With the group members geographically scattered variously across Oxfordshire, Cornwall and New York, the trio developed a method of working long distance. ‘We wrote most of the songs together which was really nice as we'd only really worked on production or post-writing in the past’ Nick explains. ‘We'd write with the computer, too – cutting up, looping and moving whole sections sometimes from a completely different abandoned song! There was also a ‘Chinese Whispers’ method which was only possible due to the internet. You'd kick a song/idea off, post it and then it would go on to the next person, from Wallingford to New York to Newquay. This was a really exciting way to work and proved quite quick towards the end.’
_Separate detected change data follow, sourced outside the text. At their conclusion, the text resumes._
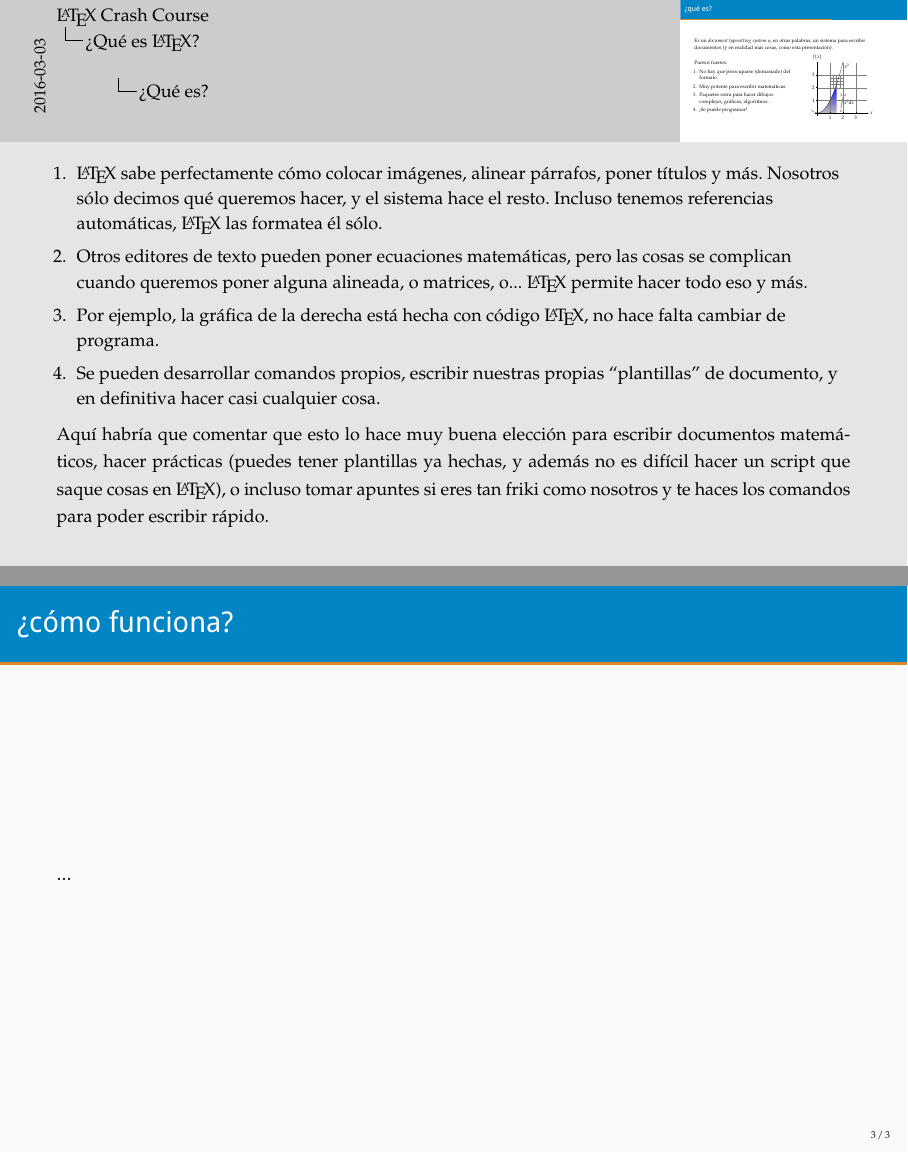
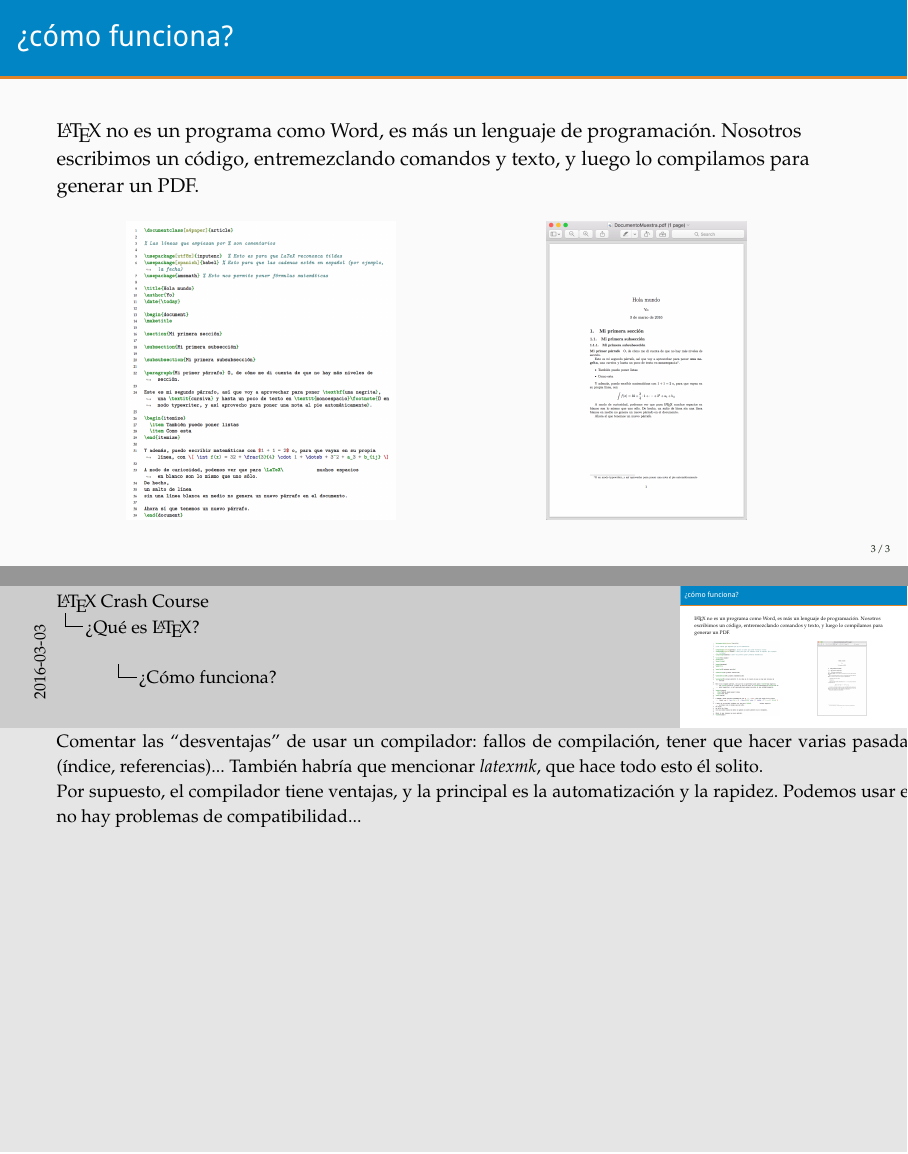
Before and after one commit to gjulianm/LaTeX-Git, LaTeX slides (latex-git.tex, which reads beamerthemeepstfg.sty): pages 4 and 5 of 5 before the commit and pages 5 and 6 of 6 after it, joined at a grey line. Compiled offline with pdfLaTeX.

Commit message:
Algo más de la presentación

```diff
--- a/beamerthemeepstfg.sty
+++ b/beamerthemeepstfg.sty
@@ -395,3 +395,7 @@
 \linespread{1.15}
 
 %}}}
+
+
+\let\@oldnote\note
+\renewcommand\note[1]{\@oldnote{\begin{minipage}{1.3\textwidth}#1\end{minipage}}}
--- a/latex-git.tex
+++ b/latex-git.tex
@@ -6,6 +6,7 @@
 
 
 \usetheme{epstfg}
+\setbeamertemplate{note page}[compress]
 
 \title{\LaTeX\ Crash Course}
 \author{Guillermo Julián Moreno \and Pedro Valero Mejía}
@@ -65,7 +66,7 @@ Puntos fuertes:
 \item Se pueden desarrollar comandos propios, escribir nuestras propias ``plantillas'' de documento, y en definitiva hacer casi cualquier cosa.
 \end{enumerate}
 
-Aquí habría que comentar que esto lo hace muy buena elección para escribir documentos matemáticos, hacer prácticas (puedes tener plantillas ya hechas, y además no es difícil hacer un script que saque cosas en \LaTeX), o incluso tomar apuntes si eres tan friki como nosotros y te haces los comandos para poder escribir rápido.
+Aquí habría que comentar que esto lo hace muy buena elección para escribir documentos matemáticos, hacer prácticas (puedes tener plantillas ya hechas, y además no es difícil hacer un script que saque cosas en \LaTeX), o incluso tomar apuntes si (como nosotros) tienes los comandos para poder escribir rápido.
 }
 
 \end{frame}
@@ -73,7 +74,25 @@ Aquí habría que comentar que esto lo hace muy buena elección para escribir do
 \begin{frame}
 \frametitle{¿Cómo funciona?}
 
-...
+\LaTeX\ no es un programa como Word, es más un lenguaje de programación. Nosotros escribimos un código, entremezclando comandos y texto, y luego lo compilamos para generar un PDF.
+
+\begin{figure}[b]
+\centering
+\begin{minipage}{0.48\textwidth}
+\centering
+\includegraphics[height = 150pt]{CodigoLatex.png}
+\end{minipage}
+\begin{minipage}{0.48\textwidth}
+\centering
+\includegraphics[height = 150pt]{DocumentoFinal.png}
+\end{minipage}
+\end{figure}
+
+\note{Comentar las ``desventajas'' de usar un compilador: fallos de compilación, tener que hacer varias pasadas para tener todo bien (índice, referencias)... También habría que mencionar \textit{latexmk}, que hace todo esto él solito.
+
+Por supuesto, el compilador tiene ventajas, y la principal es la automatización y la rapidez. Podemos usar el editor que queramos, no hay problemas de compatibilidad...
+}
+
 \end{frame}
 
 \end{document}
```
Also changed, not shown: CodigoLatex.png (added), DocumentoFinal.png (added), latex-git.tex (2 more changed lines).
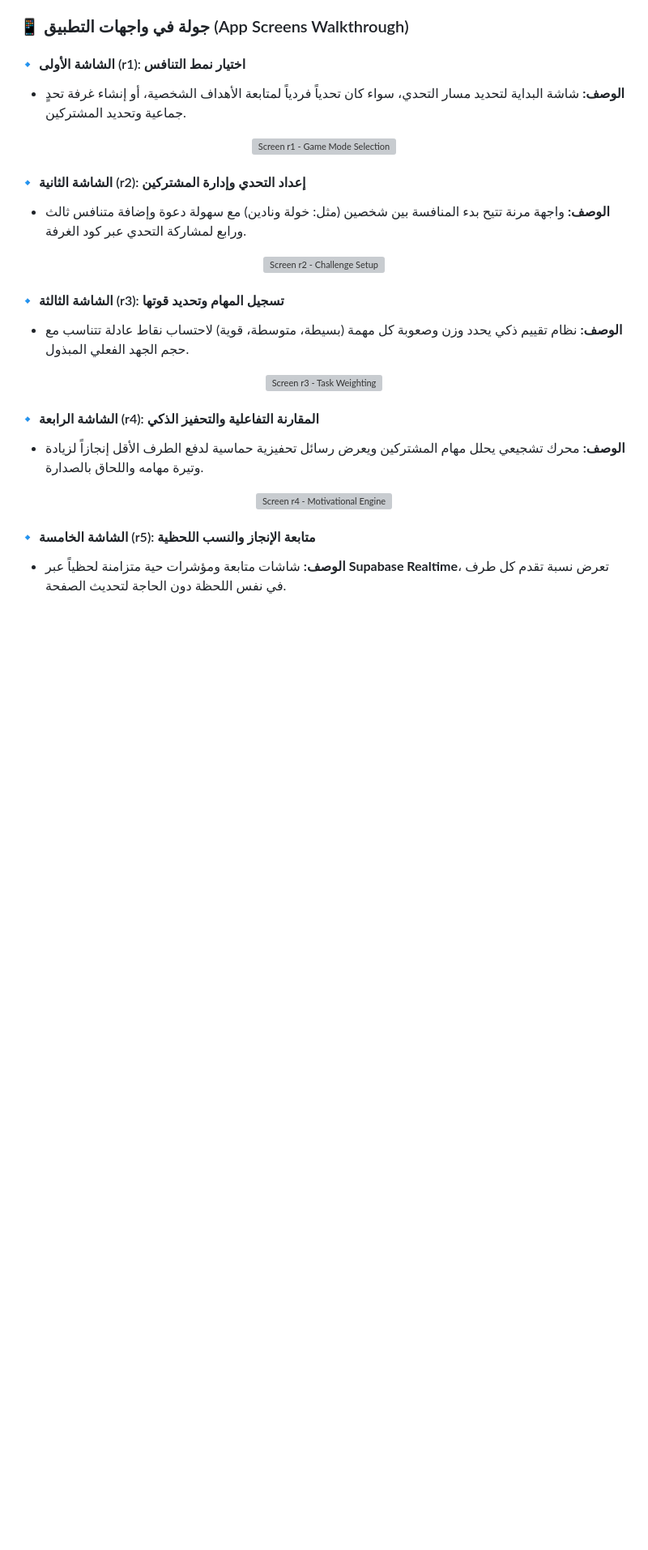
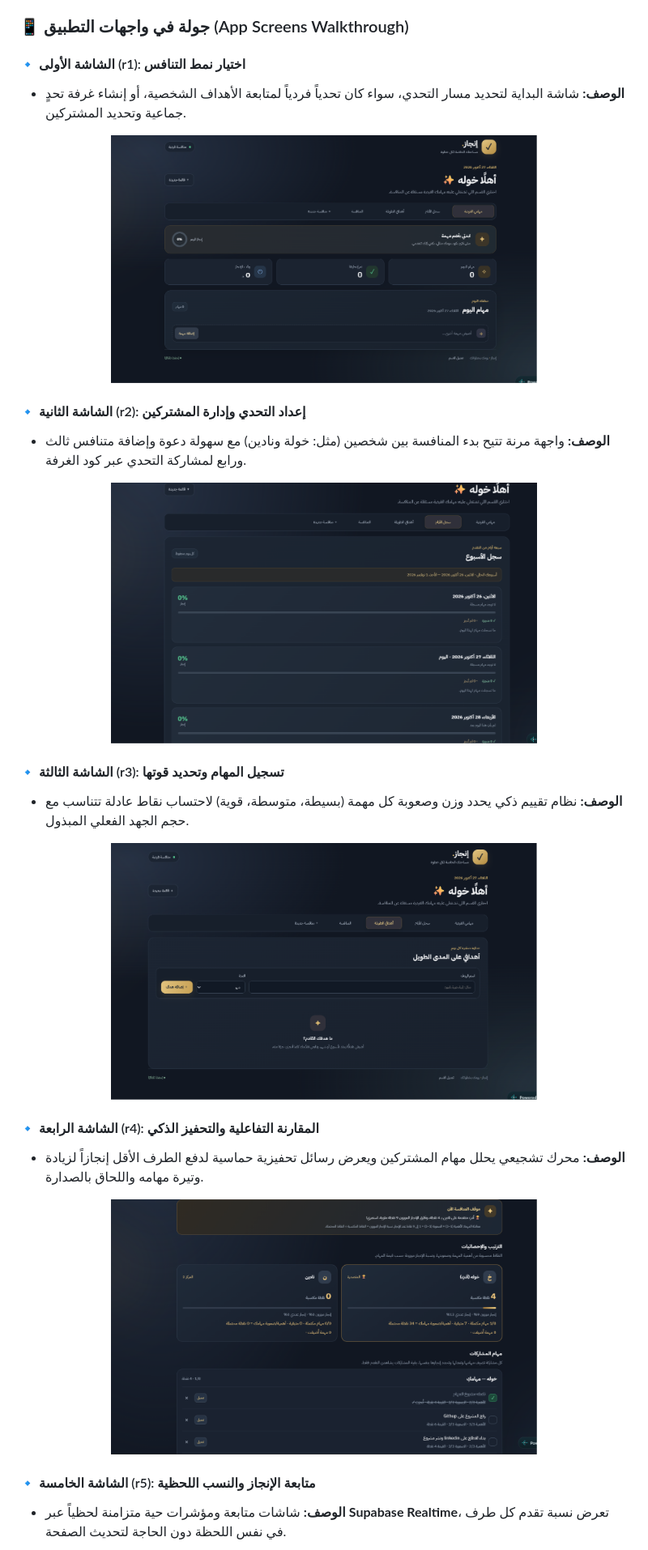
Before and after one commit to khawlahalsharaby-cell/enjaz-app, a Markdown page: README.md, the part around one of its changes. Shown at 81% size. Drawn GitHub-style; blank space fills up the shorter version; grey boxes are pictures that could not be loaded.

Commit message:
Update image paths in README.md

```diff
--- a/README.md
+++ b/README.md
@@ -10,25 +10,25 @@
 #### 🔹 الشاشة الأولى (r1): اختيار نمط التنافس
 * **الوصف:** شاشة البداية لتحديد مسار التحدي، سواء كان تحدياً فردياً لمتابعة الأهداف الشخصية، أو إنشاء غرفة تحدٍ جماعية وتحديد المشتركين.
 <p align="center">
-  <img src="./kkk/r1.png" alt="Screen r1 - Game Mode Selection" width="70%" />
+  <img src="./kkkk/r1.png" alt="Screen r1 - Game Mode Selection" width="70%" />
 </p>
 
 #### 🔹 الشاشة الثانية (r2): إعداد التحدي وإدارة المشتركين
 * **الوصف:** واجهة مرنة تتيح بدء المنافسة بين شخصين (مثل: خولة ونادين) مع سهولة دعوة وإضافة متنافس ثالث ورابع لمشاركة التحدي عبر كود الغرفة.
 <p align="center">
-  <img src="/kkk/r2.png" alt="Screen r2 - Challenge Setup" width="70%" />
+  <img src="./kkkk/r2.png" alt="Screen r2 - Challenge Setup" width="70%" />
 </p>
 
 #### 🔹 الشاشة الثالثة (r3): تسجيل المهام وتحديد قوتها
 * **الوصف:** نظام تقييم ذكي يحدد وزن وصعوبة كل مهمة (بسيطة، متوسطة، قوية) لاحتساب نقاط عادلة تتناسب مع حجم الجهد الفعلي المبذول.
 <p align="center">
-  <img src="./kkk/r3.png" alt="Screen r3 - Task Weighting" width="70%" />
+  <img src="./kkkk/r3.png" alt="Screen r3 - Task Weighting" width="70%" />
 </p>
 
 #### 🔹 الشاشة الرابعة (r4): المقارنة التفاعلية والتحفيز الذكي
 * **الوصف:** محرك تشجيعي يحلل مهام المشتركين ويعرض رسائل تحفيزية حماسية لدفع الطرف الأقل إنجازاً لزيادة وتيرة مهامه واللحاق بالصدارة.
 <p align="center">
-  <img src="./kkk/r4.png" alt="Screen r4 - Motivational Engine" width="70%" />
+  <img src="./kkkk/r4.png" alt="Screen r4 - Motivational Engine" width="70%" />
 </p>
 
 #### 🔹 الشاشة الخامسة (r5): متابعة الإنجاز والنسب اللحظية
```
Also changed, not shown: other parts of README.md (+2 -2 lines).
Wrapped in a stunning sleeve, a vivid oil screen backdrop overlaid with a messenger of the Gods style archer, (the image also features on the EP artwork) the theme to the cover has meaning beyond its initial impact. ‘The artwork is inspired by the wonder of space. The cockpit on the inside gatefold is a version of an Amon Duul II album we saw at (Coley Park guitarist) Kev Wells' house. We incorporated many of the instruments, synths and Mark's wife's dead mouse in our cockpit amongst other stuff. There is of course a secret meaning to Archer on the cover (as a member of the Brethren I cannot tell) it will however reveal itself upon repeated listens to the album...’ Nick explains cryptically.

On the subject of artists who influenced the album, the trio ensured the tracks themselves dictated the direction the music took. ‘In the studio we tend not to namecheck other bands or artists it is generally a case of trying to follow the song’ Nick says. ‘You get in that creative place and pop this or that down and the track evolves, I think that is how we all work. I know I have worked with people who say, ‘Let's make this like so and so’ and I am always amazed as it seems like you are cutting that creative thing right down the middle, you might as well give up and go and listen to so and so and not spend hours working on your own music. We all love music and new music, though, so I am sure we were excited about stuff while making this album.’

On the subject of new music with shoegazing hugely back in vogue and psychedelia becoming an ever-expanding genre taking on new permutations each year, are there any standout groups working in that sphere for you at present? ‘We’re not sure who they are as we've always loved any psychedelic bands, but I suppose now people drop shoegaze in there too’ Nick says. ‘Neon Indian, Youth Lagoon and (Sonic Cathedral labelmates) Younghusband are all great.’

With the three brothers all engaged on solo projects and with Slowdive recently reactivated, do you think Black Hearted Brother will be a one-off project or is there more to follow? ‘We'd like to do more and I think it will happen a lot quicker next time around now that we know more about this method of making music’ Nick says. ‘Another advantage to touring this would be that we could do some recording on the road too. We are already bookmarking ideas for the others to attack. What is really exciting for us is we have no idea what form, sound or shape it will take on.’

As what comes beyond the EP in 2014, the plan is straightforward. ‘Getting this material together for playing live, we are working it out now and looking forward to getting this out on the road’ Nick states. ‘I think it will take on a new dimension live. Some extra musicians, some video projections, mad lights and whatever else we come up with to make it fun, inspiring and truly psychedelic to watch BHB.’

Got Your Love EP is released through Sonic Cathedral on March 31st